Your objective
Compute how many lines in the entries below include the string "assets". Only the number is wanted.

Web document revisions:
----------------
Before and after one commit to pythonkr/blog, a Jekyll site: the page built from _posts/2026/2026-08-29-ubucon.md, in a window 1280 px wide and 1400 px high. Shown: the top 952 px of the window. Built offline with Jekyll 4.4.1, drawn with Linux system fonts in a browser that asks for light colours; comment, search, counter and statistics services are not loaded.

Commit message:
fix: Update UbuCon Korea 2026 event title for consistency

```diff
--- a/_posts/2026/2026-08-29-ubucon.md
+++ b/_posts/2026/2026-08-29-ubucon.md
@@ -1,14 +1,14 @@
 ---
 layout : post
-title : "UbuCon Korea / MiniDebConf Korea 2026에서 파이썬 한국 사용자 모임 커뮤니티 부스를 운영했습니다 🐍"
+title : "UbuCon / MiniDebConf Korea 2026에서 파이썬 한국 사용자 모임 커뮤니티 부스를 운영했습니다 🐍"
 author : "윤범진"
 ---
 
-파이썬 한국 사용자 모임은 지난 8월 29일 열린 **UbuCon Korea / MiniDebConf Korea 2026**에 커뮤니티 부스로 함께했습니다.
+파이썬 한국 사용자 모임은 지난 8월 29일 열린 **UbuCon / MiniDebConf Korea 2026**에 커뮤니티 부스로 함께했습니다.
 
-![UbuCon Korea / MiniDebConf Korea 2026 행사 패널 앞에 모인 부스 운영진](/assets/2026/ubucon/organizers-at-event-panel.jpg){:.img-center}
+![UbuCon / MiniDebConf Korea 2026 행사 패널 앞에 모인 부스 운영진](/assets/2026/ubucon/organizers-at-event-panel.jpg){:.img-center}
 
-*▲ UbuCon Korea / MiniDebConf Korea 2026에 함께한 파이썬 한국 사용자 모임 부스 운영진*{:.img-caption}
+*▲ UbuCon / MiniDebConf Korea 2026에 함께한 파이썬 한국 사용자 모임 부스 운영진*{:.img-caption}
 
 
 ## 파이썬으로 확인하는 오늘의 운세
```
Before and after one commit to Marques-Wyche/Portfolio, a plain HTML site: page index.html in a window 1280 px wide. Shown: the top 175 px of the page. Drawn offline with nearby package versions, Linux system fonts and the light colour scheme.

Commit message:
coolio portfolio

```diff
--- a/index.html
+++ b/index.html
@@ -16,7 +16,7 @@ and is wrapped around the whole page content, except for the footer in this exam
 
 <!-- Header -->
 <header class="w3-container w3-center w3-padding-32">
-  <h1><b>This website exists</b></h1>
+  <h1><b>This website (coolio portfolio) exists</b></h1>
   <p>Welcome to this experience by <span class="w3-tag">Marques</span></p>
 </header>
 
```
----------------
Written answer
2